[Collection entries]
---------------
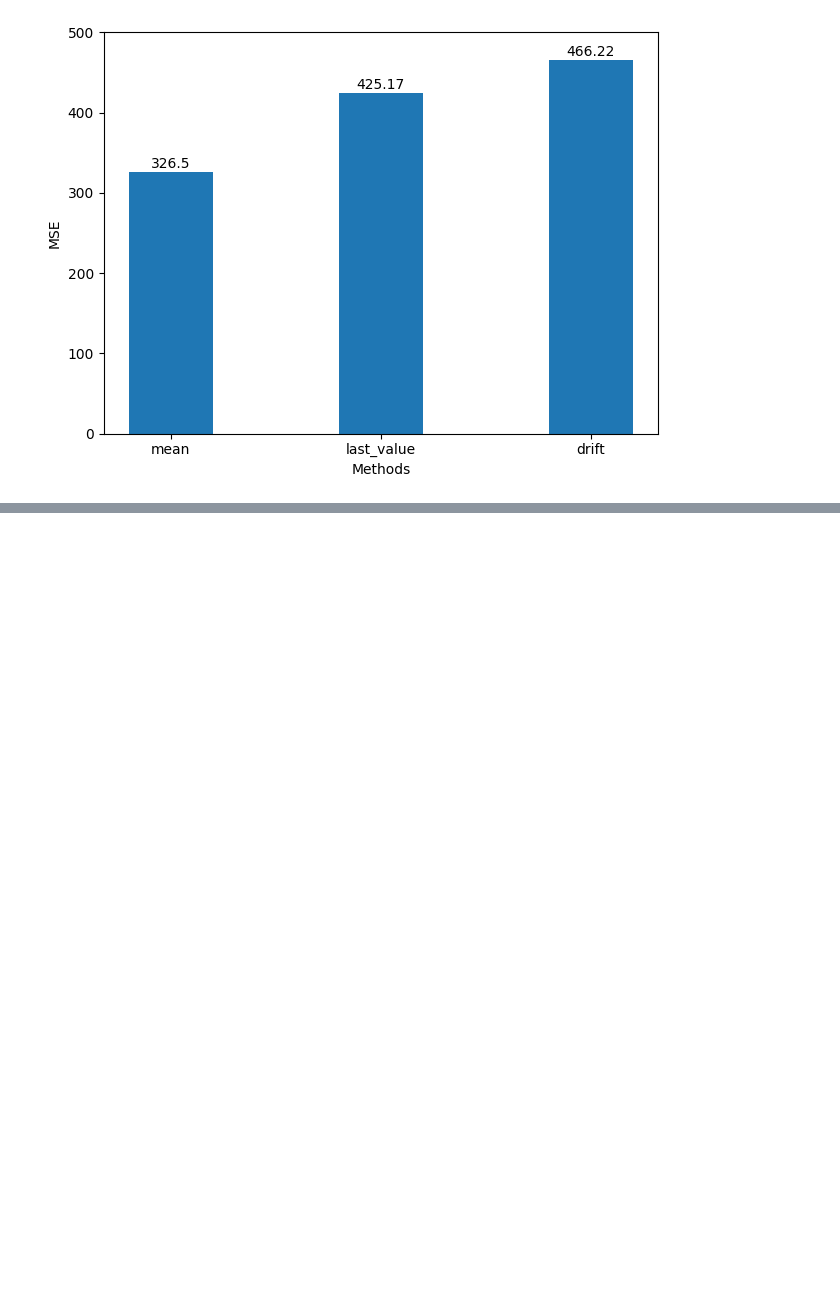
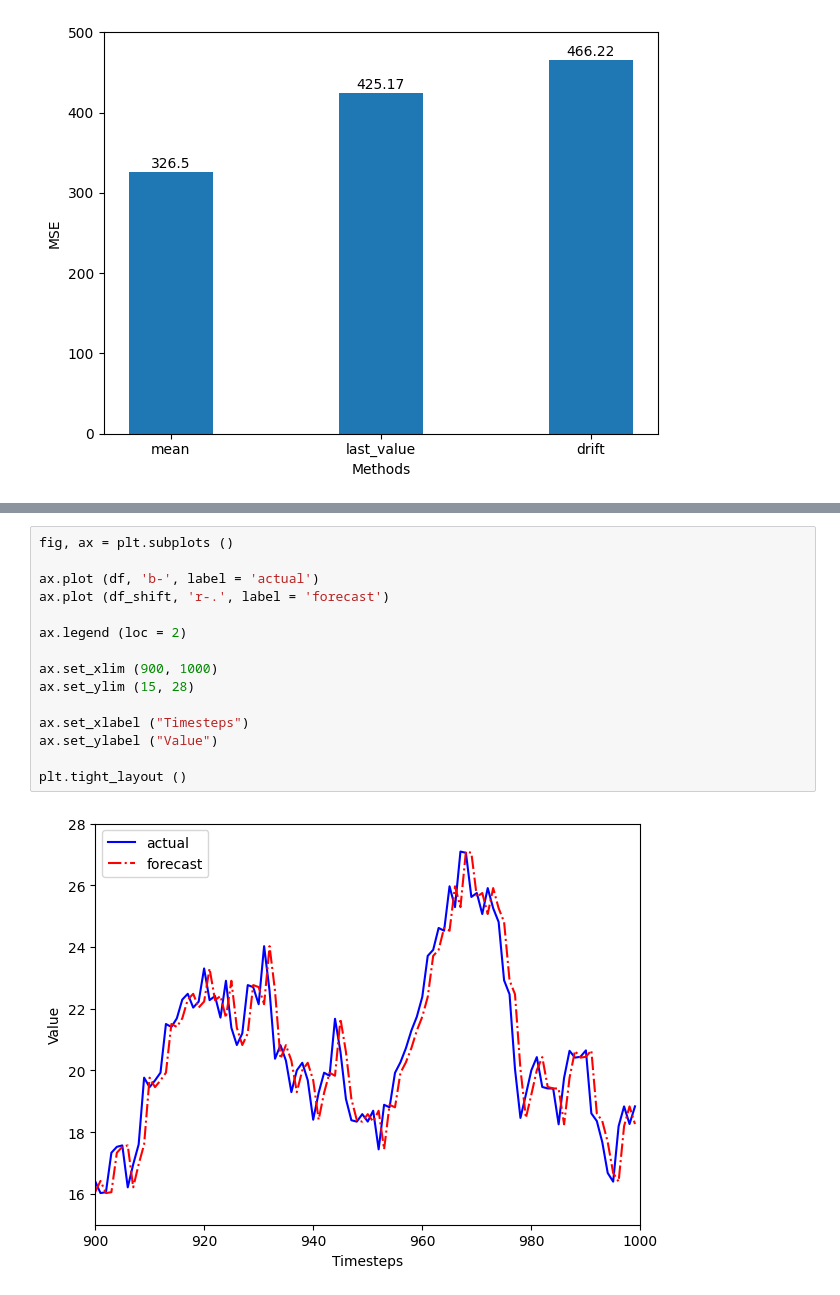
Before and after one commit to AleksandrMorozov123/Time-series-theory, a Jupyter notebook: time-series-theory.ipynb, the cells around one changed output, grey strips where cells are left out. Saved outputs shown, nothing was run; the diff lists cells and outputs as text; blank space fills up the shorter version.

```diff
--- a/time-series-theory.ipynb
+++ b/time-series-theory.ipynb
@@ -508,0 +541,17 @@ plt.tight_layout ()
+# %%
+fig, ax = plt.subplots ()
+
+ax.plot (df, 'b-', label = 'actual')
+ax.plot (df_shift, 'r-.', label = 'forecast')
+
+ax.legend (loc = 2)
+
+ax.set_xlim (900, 1000)
+ax.set_ylim (15, 28)
+
+ax.set_xlabel ("Timesteps")
+ax.set_ylabel ("Value")
+
+plt.tight_layout ()
+# %% [output]
+[figure, added]
```
Also changed, not shown: parts of 6 cells of this notebook.
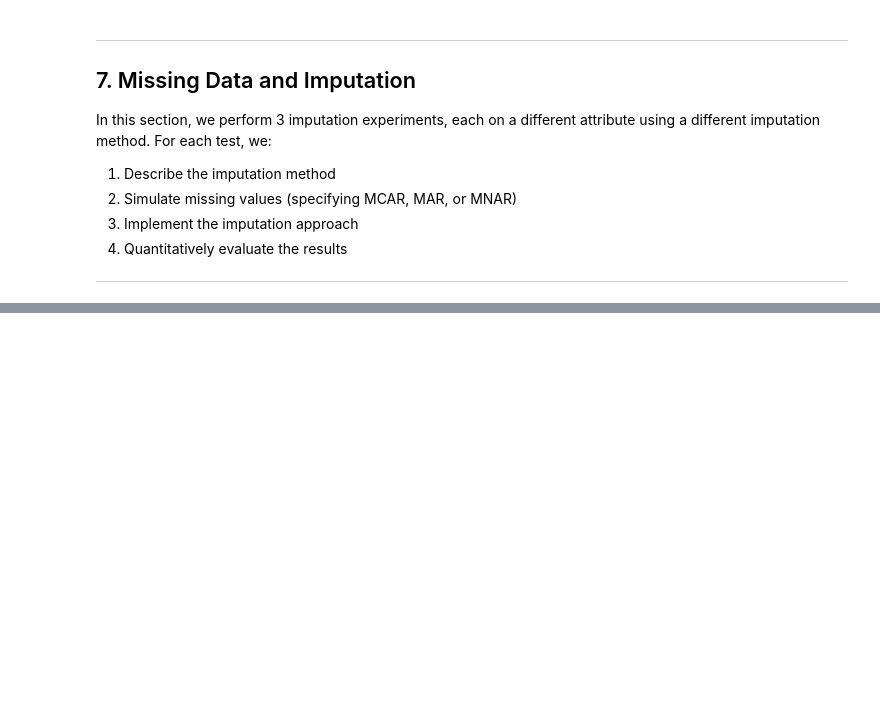
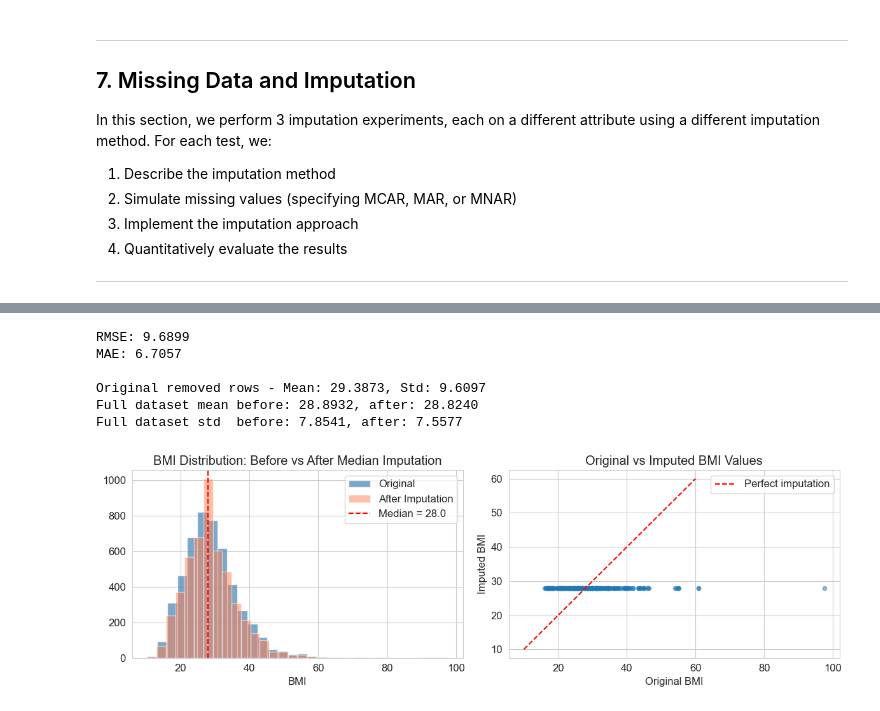
Before and after one commit to peter-bf/CSI4142, a Jupyter notebook: A2/CSI4142_A2_300295193_300286634.ipynb, the cells around one changed output, grey strips where cells are left out. Drawn from its saved outputs; the diff is of its cells as text; code cells hidden in the pictures; blank space fills up the shorter version.

```diff
--- a/A2/CSI4142_A2_300295193_300286634.ipynb
+++ b/A2/CSI4142_A2_300295193_300286634.ipynb
@@ -262,14 +768,15 @@ TODO - Show 3 before/after examples and explain findings.
 # %% [markdown]
 ## 6. Loading Dataset 2
 # %%
-# Load Dataset 2 from a public URL (so TAs can run without downloading)
-url_ds2 = "TODO_REPLACE_WITH_PUBLIC_URL"
+url_ds2 = "https://raw.githubusercontent.com/peter-bf/CSI4142/refs/heads/master/A2/healthcare-dataset-stroke-data.csv"
 df2_original = pd.read_csv(url_ds2)
+
+# Drop rows with missing BMI to have a clean ground truth for imputation experiments
+df2_original = df2_original.dropna(subset=['bmi']).reset_index(drop=True)
 
 # Keep a copy of the original for evaluation
 df2 = df2_original.copy()
 
-# Display basic information
 print("Dataset Shape:", df2.shape)
 print("\nFirst 5 rows:")
 df2.head()
@@ -383,0 +876,12 @@ TODO - Evaluate imputation quality using metrics.
+# %%
+# Compute median from observed (non-missing) values
+median_bmi = df2['bmi'].median()
+print(f"Median BMI (from observed data): {median_bmi}")
+
+# Impute missing values with the median
+df2['bmi'] = df2['bmi'].fillna(median_bmi)
+
+print(f"Missing values after imputation: {df2['bmi'].isna().sum()}")
+print("\nImputed examples (3 rows):")
+for i in remove_idx_1[:3]:
+    print(f"- Row {i}: original = {original_bmi[i]}, imputed = {df2.at[i, 'bmi']}")
@@ -383,0 +896,39 @@ TODO - Evaluate imputation quality using metrics.
+# %%
+imputed_bmi = df2.loc[remove_idx_1, 'bmi']
+rmse_1 = np.sqrt(np.mean((original_bmi.values - imputed_bmi.values)**2))
+mae_1 = np.mean(np.abs(original_bmi.values - imputed_bmi.values))
+
+print(f"RMSE: {rmse_1:.4f}")
+print(f"MAE: {mae_1:.4f}")
+print(f"\nOriginal removed rows - Mean: {original_bmi.mean():.4f}, Std: {original_bmi.std():.4f}")
+print(f"Full dataset mean before: {df2_original['bmi'].mean():.4f}, after: {df2['bmi'].mean():.4f}")
+print(f"Full dataset std  before: {df2_original['bmi'].std():.4f}, after: {df2['bmi'].std():.4f}")
+
+# Distribution comparison plot
+fig, axes = plt.subplots(1, 2, figsize=(12, 4))
+axes[0].hist(df2_original['bmi'], bins=30, alpha=0.7, label='Original', color='steelblue')
+axes[0].hist(df2['bmi'], bins=30, alpha=0.5, label='After Imputation', color='coral')
+axes[0].axvline(median_bmi, color='red', linestyle='--', label=f'Median = {median_bmi}')
+axes[0].set_title('BMI Distribution: Before vs After Median Imputation')
+axes[0].set_xlabel('BMI')
+axes[0].legend()
+
+axes[1].scatter(original_bmi.values, imputed_bmi.values, alpha=0.5, s=20)
+axes[1].plot([10, 60], [10, 60], 'r--', label='Perfect imputation')
+axes[1].set_xlabel('Original BMI')
+axes[1].set_ylabel('Imputed BMI')
+axes[1].set_title('Original vs Imputed BMI Values')
+axes[1].legend()
+plt.tight_layout()
+plt.show()
+
+# Reset for next test
+df2 = df2_original.copy()
+# %% [output]
+RMSE: 9.6899
+MAE: 6.7057
+
+Original removed rows - Mean: 29.3873, Std: 9.6097
+Full dataset mean before: 28.8932, after: 28.8240
+Full dataset std  before: 7.8541, after: 7.5577
+[figure, added]
```
Also changed, not shown: parts of 115 cells of this notebook, 1 other file.
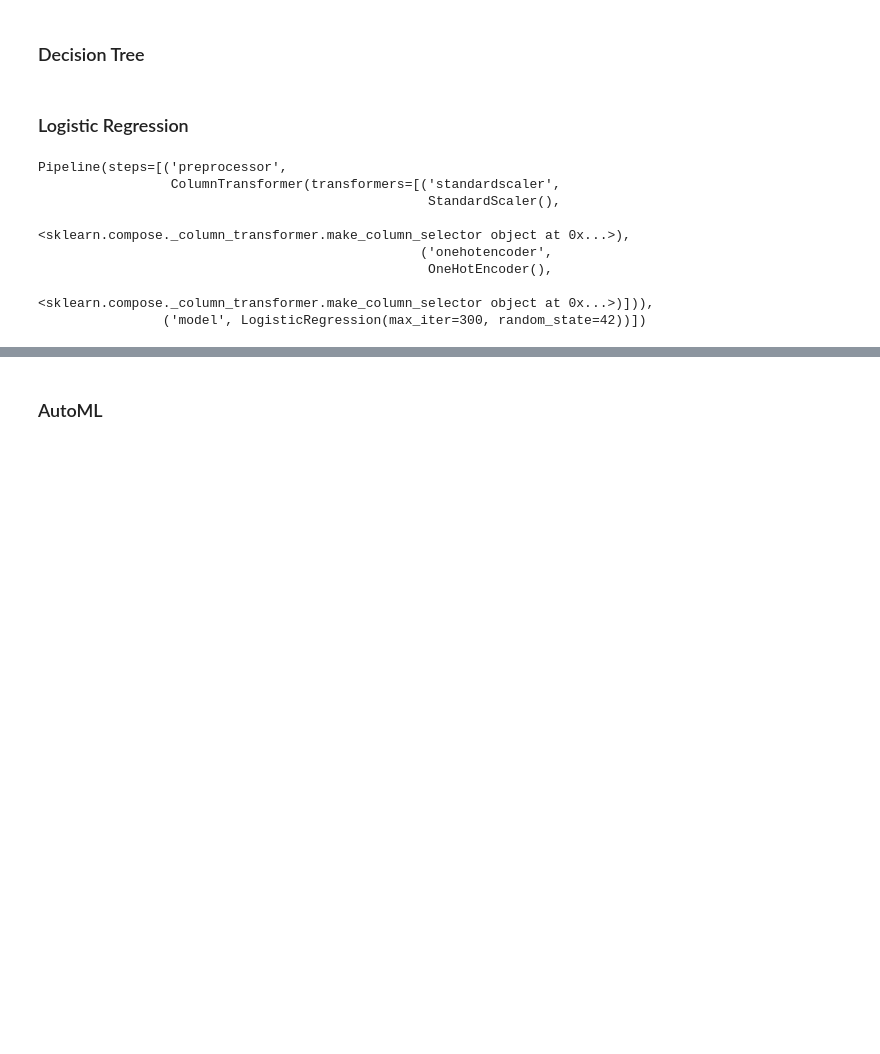
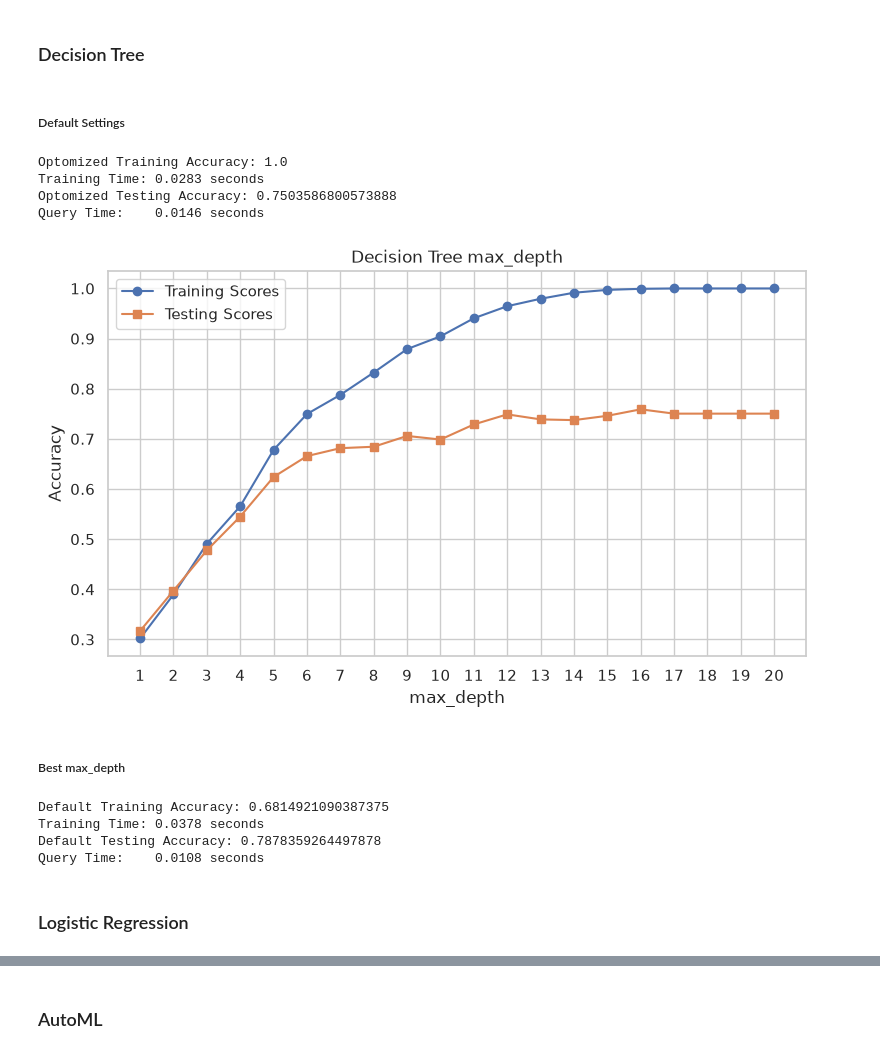
Before and after one commit to shoshanabernstein/Python-Final-Project, a Jupyter notebook: obesity_classification.ipynb, the cells around one changed output, grey strips where cells are left out. Saved outputs shown, nothing was run; the diff lists cells and outputs as text; code cells hidden in the pictures; blank space fills up the shorter version.

```diff
--- a/obesity_classification.ipynb
+++ b/obesity_classification.ipynb
@@ -208,6 +215,8 @@ Index(['Gender', 'Age', 'family_history_with_overweight', 'FAVC', 'FCVC',
       dtype='str')
 # %% [markdown]
 ### Train/Test Split
+# %%
+df = df.drop(columns=['Weight_lbs', 'Height_in', 'BMI'])
 # %%
 X = df.drop(columns=['Obesity_Class'])
 y = df['Obesity_Class']
@@ -223,3 +232,14 @@ preprocessor = make_column_transformer(
 ## Models
 # %% [markdown]
 ### Decision Tree
+# %% [markdown]
+##### Default Settings
+# %%
+decision_tree_pipe = Pipeline([('preprocessor', preprocessor),
+                 ('model', DecisionTreeClassifier(random_state=42))])
+
+start_train = time.perf_counter()
+decision_tree_pipe.fit(X_train, y_train)
+end_train = time.perf_counter()
+
+train_time = end_train - start_train
@@ -225,0 +254,37 @@ preprocessor = make_column_transformer(
+# %%
+print("Optomized Training Accuracy:", accuracy_score(y_train, y_train_pred))
+print(f"Training Time: {train_time:.4f} seconds")
+print("Optomized Testing Accuracy:", accuracy_score(y_test, y_test_pred))
+print(f"Query Time:    {query_time:.4f} seconds")
+# %% [output]
+Optomized Training Accuracy: 1.0
+Training Time: 0.0283 seconds
+Optomized Testing Accuracy: 0.7503586800573888
+Query Time:    0.0146 seconds
+# %%
+train_scores = []
+test_scores = []
+depths = range(1, 21)
+for d in depths:
+    d_tree = Pipeline([('preprocessor', preprocessor),
+                 ('model', DecisionTreeClassifier(random_state=42, max_depth=d))])
+    d_tree.fit(X_train, y_train)
+    train_scores.append(accuracy_score(y_train, d_tree.predict(X_train)))
+    test_scores.append(accuracy_score(y_test, d_tree.predict(X_test)))
+
+
+
+plt.figure(figsize=(9, 5))
+plt.plot(depths, train_scores, label="Training Scores", marker="o")
+plt.plot(depths, test_scores, label="Testing Scores", marker="s")
+
+plt.xlabel("max_depth")
+plt.ylabel("Accuracy")
+plt.xticks(depths)
+plt.legend()
+plt.title("Decision Tree max_depth")
+plt.show()
+# %% [output]
+[figure, added]
+# %% [markdown]
+##### Best max_depth
@@ -226,16 +308,26 @@ preprocessor = make_column_transformer(
+# %%
+dt_test_acc = accuracy_score(y_test, y_test_pred)
+dt_train_acc = accuracy_score(y_train, y_train_pred)
+dt_train_time = train_time
+dt_query_time = query_time
+
+print("Default Training Accuracy:", dt_test_acc)
+print(f"Training Time: {dt_train_time:.4f} seconds")
+print("Default Testing Accuracy:", dt_train_acc)
+print(f"Query Time:    {dt_query_time:.4f} seconds")
+# %% [output]
+Default Training Accuracy: 0.6814921090387375
+Training Time: 0.0378 seconds
+Default Testing Accuracy: 0.7878359264497878
+Query Time:    0.0108 seconds
 # %% [markdown]
 ### Logistic Regression
 # %%
 logistic_regression_pipe = Pipeline([('preprocessor', preprocessor),
-                 ('model', LogisticRegression(random_state=42, max_iter=300))])
+                 ('model', LogisticRegression(random_state=42, max_iter=150))])
 
+start_train = time.perf_counter()
 logistic_regression_pipe.fit(X_train, y_train)
+end_train = time.perf_counter()
+
+train_time = end_train - start_train
-# %% [output]
-Pipeline(steps=[('preprocessor',
-                 ColumnTransformer(transformers=[('standardscaler',
-                                                  StandardScaler(),
-                                                  <sklearn.compose._column_transformer.make_column_selector object at 0x...>),
-                                                 ('onehotencoder',
-                                                  OneHotEncoder(),
-                                                  <sklearn.compose._column_transformer.make_column_selector object at 0x...>)])),
-                ('model', LogisticRegression(max_iter=300, random_state=42))])
```
Also changed, not shown: parts of 26 cells of this notebook.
---------------
* [Directions] What is the number of lines in the data above that contain the word "Testing"? Report the figure only.

* [Completed task] 5